++++ Supplied material

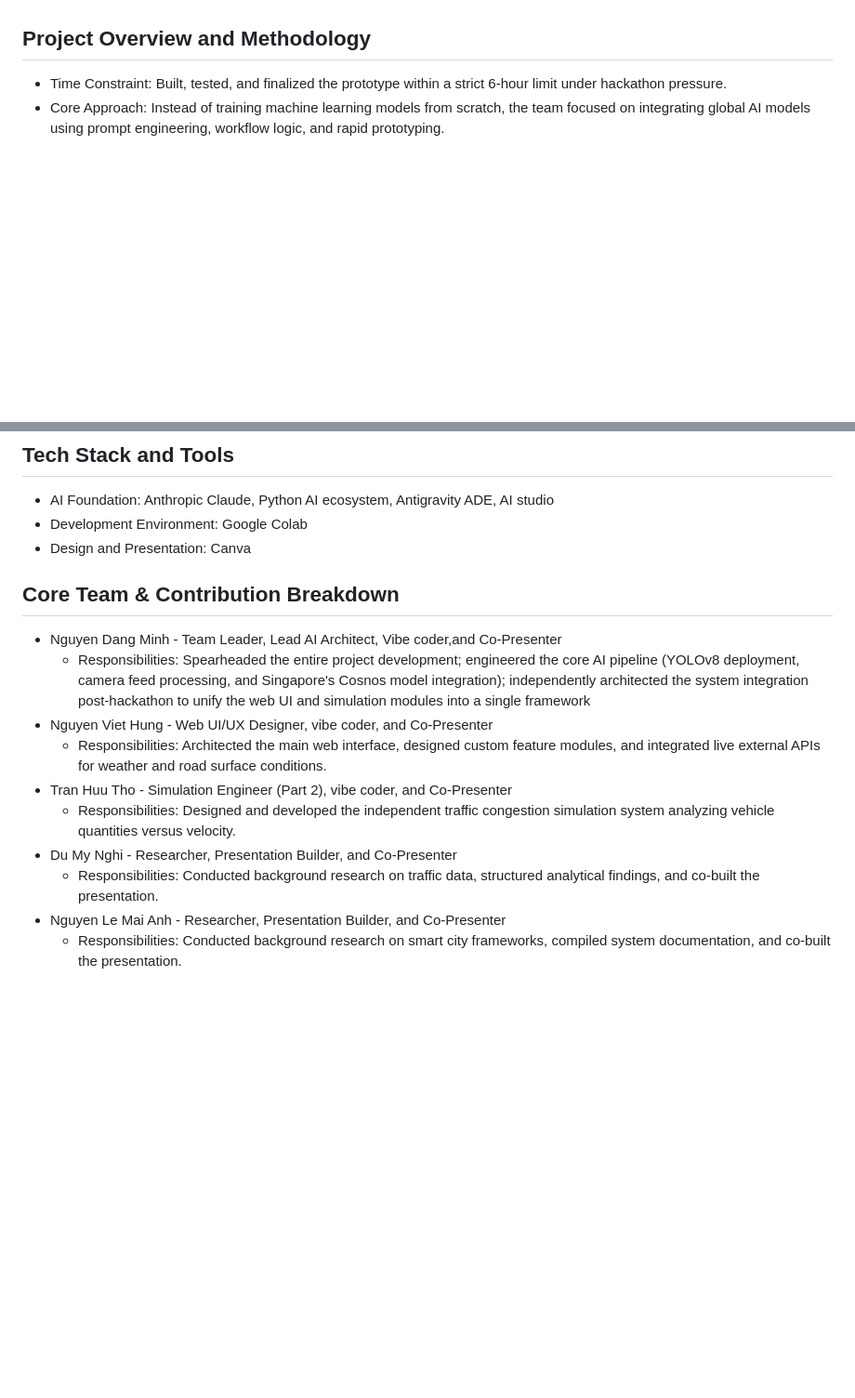
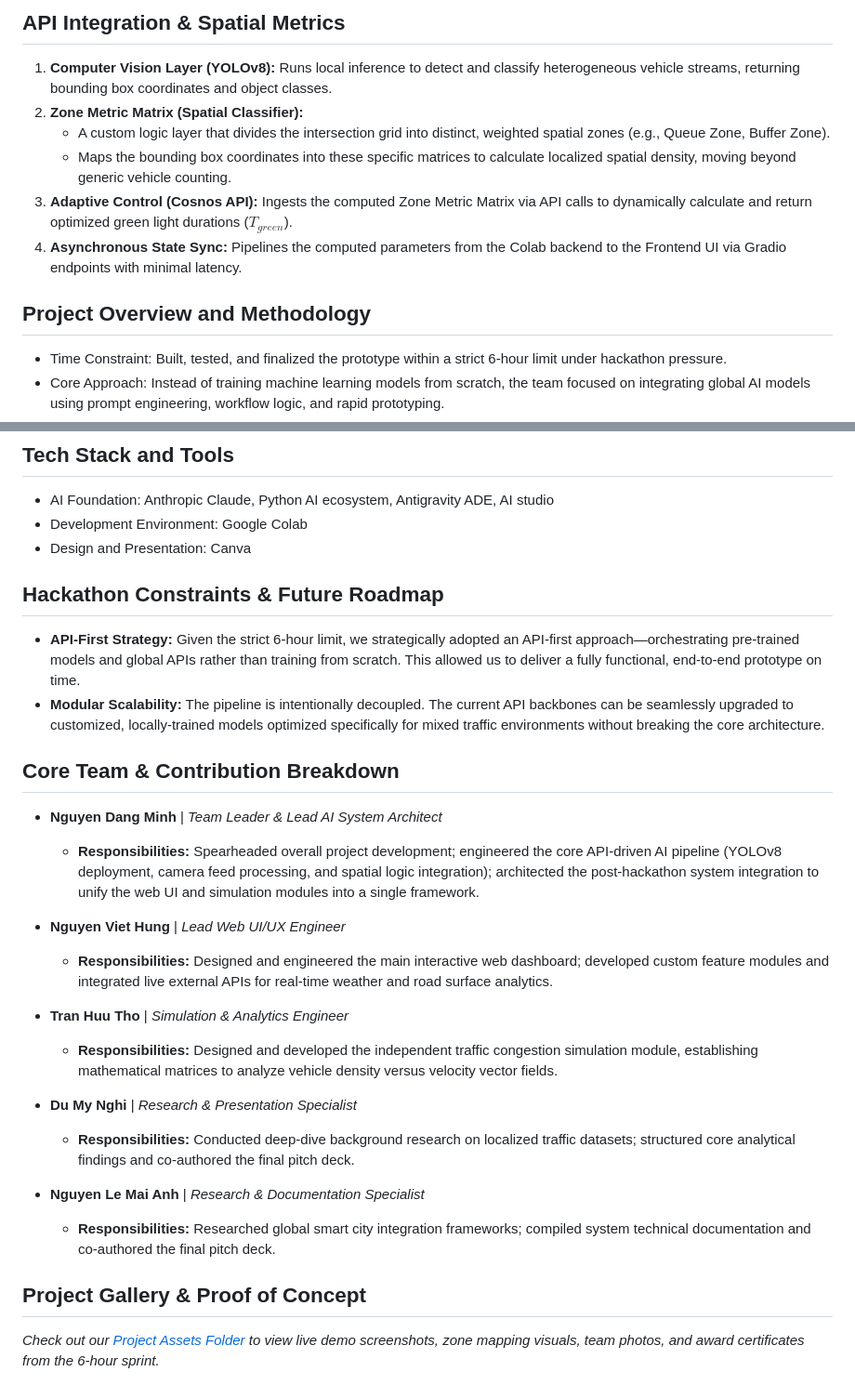
Before and after one commit to happymoon170110-ui/Tdnhackathon, a Markdown page: README.md, 2 parts joined by grey strips. Shown at 93% size. GitHub-like rendering; blank space fills up the shorter version.

```diff
--- a/README.md
+++ b/README.md
@@ -25,3 +41,13 @@ Because the computer vision model requires backend computing resources to proces
+## API Integration & Spatial Metrics
+
+
+1. **Computer Vision Layer (YOLOv8):** Runs local inference to detect and classify heterogeneous vehicle streams, returning bounding box coordinates and object classes.
+2. **Zone Metric Matrix (Spatial Classifier):**
+   - A custom logic layer that divides the intersection grid into distinct, weighted spatial zones (e.g., Queue Zone, Buffer Zone).
+   - Maps the bounding box coordinates into these specific matrices to calculate localized spatial density, moving beyond generic vehicle counting.
+3. **Adaptive Control (Cosnos API):** Ingests the computed Zone Metric Matrix via API calls to dynamically calculate and return optimized green light durations ($T_{green}$).
+4. **Asynchronous State Sync:** Pipelines the computed parameters from the Colab backend to the Frontend UI via Gradio endpoints with minimal latency.
+
 
 ## Project Overview and Methodology
 * Time Constraint: Built, tested, and finalized the prototype within a strict 6-hour limit under hackathon pressure.
@@ -36,15 +62,29 @@ Because the computer vision model requires backend computing resources to proces
 * AI Foundation: Anthropic Claude, Python AI ecosystem, Antigravity ADE, AI studio
 * Development Environment: Google Colab
 * Design and Presentation: Canva
+## Hackathon Constraints & Future Roadmap
+
+* **API-First Strategy:** Given the strict 6-hour limit, we strategically adopted an API-first approach—orchestrating pre-trained models and global APIs rather than training from scratch. This allowed us to deliver a fully functional, end-to-end prototype on time.
+* **Modular Scalability:** The pipeline is intentionally decoupled. The current API backbones can be seamlessly upgraded to customized, locally-trained models optimized specifically for mixed traffic environments without breaking the core architecture.
 
 ## Core Team & Contribution Breakdown
-* Nguyen Dang Minh - Team Leader, Lead AI Architect, Vibe coder,and Co-Presenter
-    * Responsibilities: Spearheaded the entire project development; engineered the core AI pipeline (YOLOv8 deployment, camera feed processing, and Singapore's Cosnos model integration); independently architected the system integration post-hackathon to unify the web UI and simulation modules into a single framework
-* Nguyen Viet Hung - Web UI/UX Designer, vibe coder, and Co-Presenter
-    * Responsibilities: Architected the main web interface, designed custom feature modules, and integrated live external APIs for weather and road surface conditions.
-* Tran Huu Tho - Simulation Engineer (Part 2), vibe coder, and Co-Presenter
-    * Responsibilities: Designed and developed the independent traffic congestion simulation system analyzing vehicle quantities versus velocity.
-* Du My Nghi - Researcher, Presentation Builder, and Co-Presenter
-    * Responsibilities: Conducted background research on traffic data, structured analytical findings, and co-built the presentation.
-* Nguyen Le Mai Anh - Researcher, Presentation Builder, and Co-Presenter
-    * Responsibilities: Conducted background research on smart city frameworks, compiled system documentation, and co-built the presentation.
+
+
+* **Nguyen Dang Minh** | *Team Leader & Lead AI System Architect*
+  * **Responsibilities:** Spearheaded overall project development; engineered the core API-driven AI pipeline (YOLOv8 deployment, camera feed processing, and spatial logic integration); architected the post-hackathon system integration to unify the web UI and simulation modules into a single framework.
+
+* **Nguyen Viet Hung** | *Lead Web UI/UX Engineer*
+  * **Responsibilities:** Designed and engineered the main interactive web dashboard; developed custom feature modules and integrated live external APIs for real-time weather and road surface analytics.
+
+* **Tran Huu Tho** | *Simulation & Analytics Engineer*
+  * **Responsibilities:** Designed and developed the independent traffic congestion simulation module, establishing mathematical matrices to analyze vehicle density versus velocity vector fields.
+
+* **Du My Nghi** | *Research & Presentation Specialist*
+  * **Responsibilities:** Conducted deep-dive background research on localized traffic datasets; structured core analytical findings and co-authored the final pitch deck.
+
+* **Nguyen Le Mai Anh** | *Research & Documentation Specialist*
+  * **Responsibilities:** Researched global smart city integration frameworks; compiled system technical documentation and co-authored the final pitch deck.
+
+
+## Project Gallery & Proof of Concept
+*Check out our [Project Assets Folder](./assets) to view live demo screenshots, zone mapping visuals, team photos, and award certificates from the 6-hour sprint.*
```
Also changed, not shown: other parts of README.md (+17 -1 lines).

++++++++

■ **Exercise prompt**
The answer is the records above, repeated exactly, with no picture in it.

■ **Result**
Before and after one commit to happymoon170110-ui/Tdnhackathon, a Markdown page: README.md, 2 parts joined by grey strips. Shown at 93% size. GitHub-like rendering; blank space fills up the shorter version.

```diff
--- a/README.md
+++ b/README.md
@@ -25,3 +41,13 @@ Because the computer vision model requires backend computing resources to proces
+## API Integration & Spatial Metrics
+
+
+1. **Computer Vision Layer (YOLOv8):** Runs local inference to detect and classify heterogeneous vehicle streams, returning bounding box coordinates and object classes.
+2. **Zone Metric Matrix (Spatial Classifier):**
+   - A custom logic layer that divides the intersection grid into distinct, weighted spatial zones (e.g., Queue Zone, Buffer Zone).
+   - Maps the bounding box coordinates into these specific matrices to calculate localized spatial density, moving beyond generic vehicle counting.
+3. **Adaptive Control (Cosnos API):** Ingests the computed Zone Metric Matrix via API calls to dynamically calculate and return optimized green light durations ($T_{green}$).
+4. **Asynchronous State Sync:** Pipelines the computed parameters from the Colab backend to the Frontend UI via Gradio endpoints with minimal latency.
+
 
 ## Project Overview and Methodology
 * Time Constraint: Built, tested, and finalized the prototype within a strict 6-hour limit under hackathon pressure.
@@ -36,15 +62,29 @@ Because the computer vision model requires backend computing resources to proces
 * AI Foundation: Anthropic Claude, Python AI ecosystem, Antigravity ADE, AI studio
 * Development Environment: Google Colab
 * Design and Presentation: Canva
+## Hackathon Constraints & Future Roadmap
+
+* **API-First Strategy:** Given the strict 6-hour limit, we strategically adopted an API-first approach—orchestrating pre-trained models and global APIs rather than training from scratch. This allowed us to deliver a fully functional, end-to-end prototype on time.
+* **Modular Scalability:** The pipeline is intentionally decoupled. The current API backbones can be seamlessly upgraded to customized, locally-trained models optimized specifically for mixed traffic environments without breaking the core architecture.
 
 ## Core Team & Contribution Breakdown
-* Nguyen Dang Minh - Team Leader, Lead AI Architect, Vibe coder,and Co-Presenter
-    * Responsibilities: Spearheaded the entire project development; engineered the core AI pipeline (YOLOv8 deployment, camera feed processing, and Singapore's Cosnos model integration); independently architected the system integration post-hackathon to unify the web UI and simulation modules into a single framework
-* Nguyen Viet Hung - Web UI/UX Designer, vibe coder, and Co-Presenter
-    * Responsibilities: Architected the main web interface, designed custom feature modules, and integrated live external APIs for weather and road surface conditions.
-* Tran Huu Tho - Simulation Engineer (Part 2), vibe coder, and Co-Presenter
-    * Responsibilities: Designed and developed the independent traffic congestion simulation system analyzing vehicle quantities versus velocity.
-* Du My Nghi - Researcher, Presentation Builder, and Co-Presenter
-    * Responsibilities: Conducted background research on traffic data, structured analytical findings, and co-built the presentation.
-* Nguyen Le Mai Anh - Researcher, Presentation Builder, and Co-Presenter
-    * Responsibilities: Conducted background research on smart city frameworks, compiled system documentation, and co-built the presentation.
+
+
+* **Nguyen Dang Minh** | *Team Leader & Lead AI System Architect*
+  * **Responsibilities:** Spearheaded overall project development; engineered the core API-driven AI pipeline (YOLOv8 deployment, camera feed processing, and spatial logic integration); architected the post-hackathon system integration to unify the web UI and simulation modules into a single framework.
+
+* **Nguyen Viet Hung** | *Lead Web UI/UX Engineer*
+  * **Responsibilities:** Designed and engineered the main interactive web dashboard; developed custom feature modules and integrated live external APIs for real-time weather and road surface analytics.
+
+* **Tran Huu Tho** | *Simulation & Analytics Engineer*
+  * **Responsibilities:** Designed and developed the independent traffic congestion simulation module, establishing mathematical matrices to analyze vehicle density versus velocity vector fields.
+
+* **Du My Nghi** | *Research & Presentation Specialist*
+  * **Responsibilities:** Conducted deep-dive background research on localized traffic datasets; structured core analytical findings and co-authored the final pitch deck.
+
+* **Nguyen Le Mai Anh** | *Research & Documentation Specialist*
+  * **Responsibilities:** Researched global smart city integration frameworks; compiled system technical documentation and co-authored the final pitch deck.
+
+
+## Project Gallery & Proof of Concept
+*Check out our [Project Assets Folder](./assets) to view live demo screenshots, zone mapping visuals, team photos, and award certificates from the 6-hour sprint.*
```
Also changed, not shown: other parts of README.md (+17 -1 lines).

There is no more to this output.